Two Poems

by Emily Van Duyne

 All Night, I Dream of Prisons

Bless the cloud that blessed the sun and hid it
from my anger, my red face. In the sometimes broad and often pressed

so tight that nothing can squeeze through container of my mind, love exists. So, too,
there are flashes of a red so pure it is my only access to a first red, an ether

red, Plato’s red, Plath’s red headband
torn from her head by Hughes at the party where, in my head, they meet, they meet

again, it’s a beautiful dim-lit
place, and sometimes jazz plays, a riot of forms

gone wrong, I don’t even know, for Christ’s sake
what a cornet sounds like, or when Ornette Coleman lived

or played and maybe died—

bursts of red, the flap of a red-winged black-
bird, the upright strike of a proud salvia, Sylvia goes

where salvia grows, wherever I go, the same god
that has never called me to sing of him might even now be calling me

to sing of what I think is godlessness, but is instead
a crack of light—sweetie pie, there’s a little fetching keyhole in this

day, reminding you the severance you strike between your
self, that bundled hive, and the day is another lie, another method of survival

that will kill you in the end. Look in or out—there is a red so vast, each red
thing is a falling off, a fat vat of jewels to run

the sun through, an empty chalice dunked and filled with derivations
of this swell, nameless in its light. It’s light. I swear, I sing

of this, or I am silent.

 

 

I Will Blow This Poem Up

 

With a fire in the belly stitched from stars

who might, who knows, begin or end it, always

these decisions– earlier, I noted

the way speech is a line I draw

how the words creep

along, little wheeled trains, exhausted, the fat chuff

of my life. I wondered what that had to do

with that sad, bald, sexist fool trying to write

poems, trying to sleep with me & nearly every friend

I have who writes, I saw his sad apartment

lined in books, the Kama Sutra laid out & winking

on the coffee table, I wondered if he ever felt his words

go heavy in his mouth, fall out: silver coins

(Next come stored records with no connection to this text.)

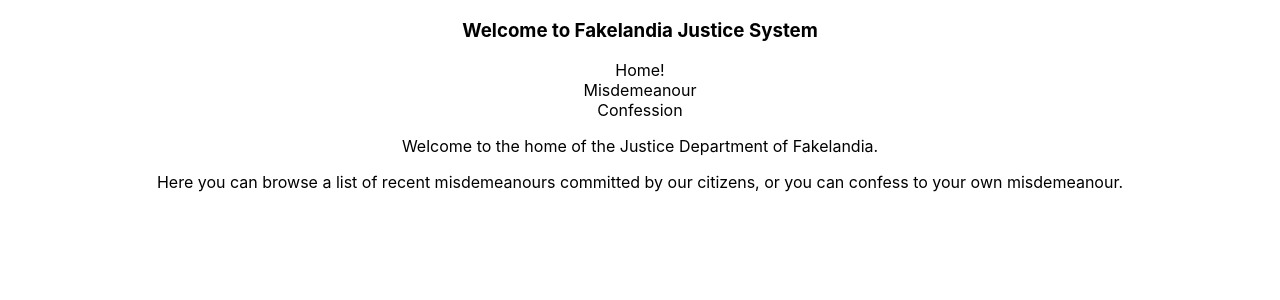
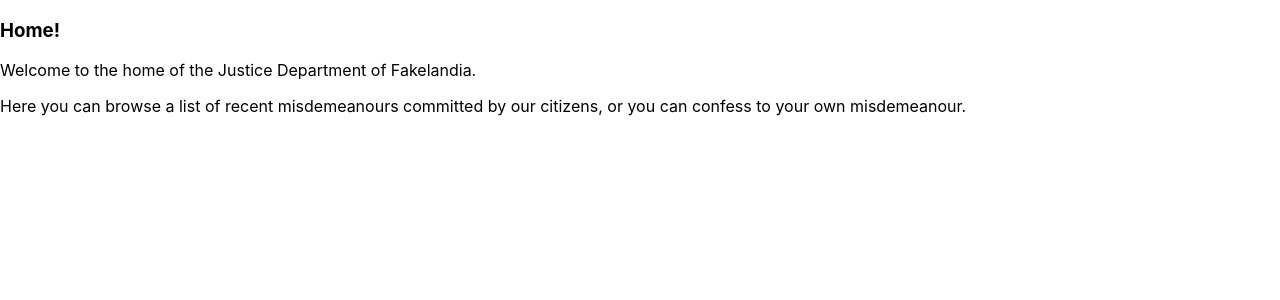
Before and after one commit to SukirtiSaxena/fakelandia-justice-system, a React (Create React App) app: page / in a window 1280 px wide. Shown: the top 300 px of the page. Built offline with nearby package versions, Linux system fonts and the light colour scheme.

Commit message:
Adder BrowserRouter and Router

```diff
--- a/package.json
+++ b/package.json
@@ -8,6 +8,7 @@
     "@testing-library/user-event": "^12.8.3",
     "react": "^17.0.2",
     "react-dom": "^17.0.2",
+    "react-router-dom": "^6.0.2",
     "react-scripts": "4.0.3",
     "web-vitals": "^1.1.2"
   },
--- a/src/App.js
+++ b/src/App.js
@@ -1,22 +1,17 @@
 import './App.css';
-import Home from './Components/Home';
-import Confession from './Components/Confession';
-import Misdemeanour from './Components/Misdemeanour';
+import { BrowserRouter } from "react-router-dom";
+import Router from './Router/Router';
 
 function App() {
   return (
-    <div className="App">
+    <>
+      <div >
+        <BrowserRouter>
+          <Router />
+        </BrowserRouter>
+      </div>
 
-       <h3> Welcome to Fakelandia Justice System </h3>
-        <Home/>
-        <Misdemeanour/>
-        <Confession/>
-
-      <p>Welcome to the home of the Justice Department of Fakelandia.</p>
-      <p>Here you can browse a list of recent misdemeanours committed by our citizens, or
-        you can confess to your own misdemeanour.
-      </p>
-    </div>
+    </>
   );
 }
 
--- a/src/Components/Home.js
+++ b/src/Components/Home.js
@@ -1,5 +1,14 @@
-const Home = ()=> {
-   return <div>Home!</div>
+const Home = () => {
+    return (
+    <div>
+       <h3> Home! </h3>
+        <p>Welcome to the home of the Justice Department of Fakelandia.</p>
+        <p>Here you can browse a list of recent misdemeanours committed by our citizens, or
+            you can confess to your own misdemeanour.
+        </p>
+
+    </div>
+    )
 }
 
 export default Home;
--- /dev/null
+++ b/src/Router/Router.js
@@ -0,0 +1,13 @@
+import { Route, Routes } from "react-router";
+import Confession from "../Components/Confession";
+import Home from "../Components/Home";
+import Misdemeanour from "../Components/Misdemeanour";
+
+const Router=()=> <Routes>
+    <Route path="/" element={<Home/>}/>
+    <Route path="/misdemeanour" element={<Misdemeanour/>}/>
+    <Route path="/confession" element={<Confession/>}/>
+    <Route path="*" element={<Home/>}/>
+</Routes> ;
+
+export default Router;
```
Also changed, not shown: 1 other file (tests, documents, lock files or other folders).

he pays those beauties, their lips like parting

sparrows, hair like braided wheat, they clasp his words

inside their open hands & warm them. They retreat. He unbinds

his lonely cock, unbidden, from

the trap his mouth has woven– god in god

in heaven– here are women and men bound like chain link

fences writing in a glory that never gives way–

the opulence!

the rubies in the palms!

the hidden cunts that thrust like cocks!–

for fuck’s sake, where is that poem I conjured

with that fat English woman’s

fat English novel speaking to me

from my lap?

Spring from your locked box!

Be the woman throwing light

upon the bodies.

Poem, you flay a trapped tapestried Marsyas

forever while a Countess snores; a servant catches a wink

of his anguished eye. You crawl inside

a jukebox & fetch me

downstairs to the bar

You are Roger Reeves in his skinny jeans, delicately

showing me, drink in hand, why I should give this hustle up–

You Lie

You Lie In A Split Atom of Detail

threads gleam like discs of fat pearl

laughter from a woman

still a girl

twirling husky smoke

from her throat– yellow silks

a spoiled whore

would flaunt–

There is a moat surrounds me, but listen, there are ways

to stick a pin in the cloaks we think confine us

from the next wide, frozen world: today, my son, barely

three, pointed to our discarded Christmas tree

which earlier wore an angel on its spindly top:

Next year, that tree will wear a star I pluck from the sky

he said, in all seriousness, at the start of this poem

 

 

Emily Van Duyne is assistant professor of writing at Stockton College and a 2009 graduate of the Solstice MFA in creative writing.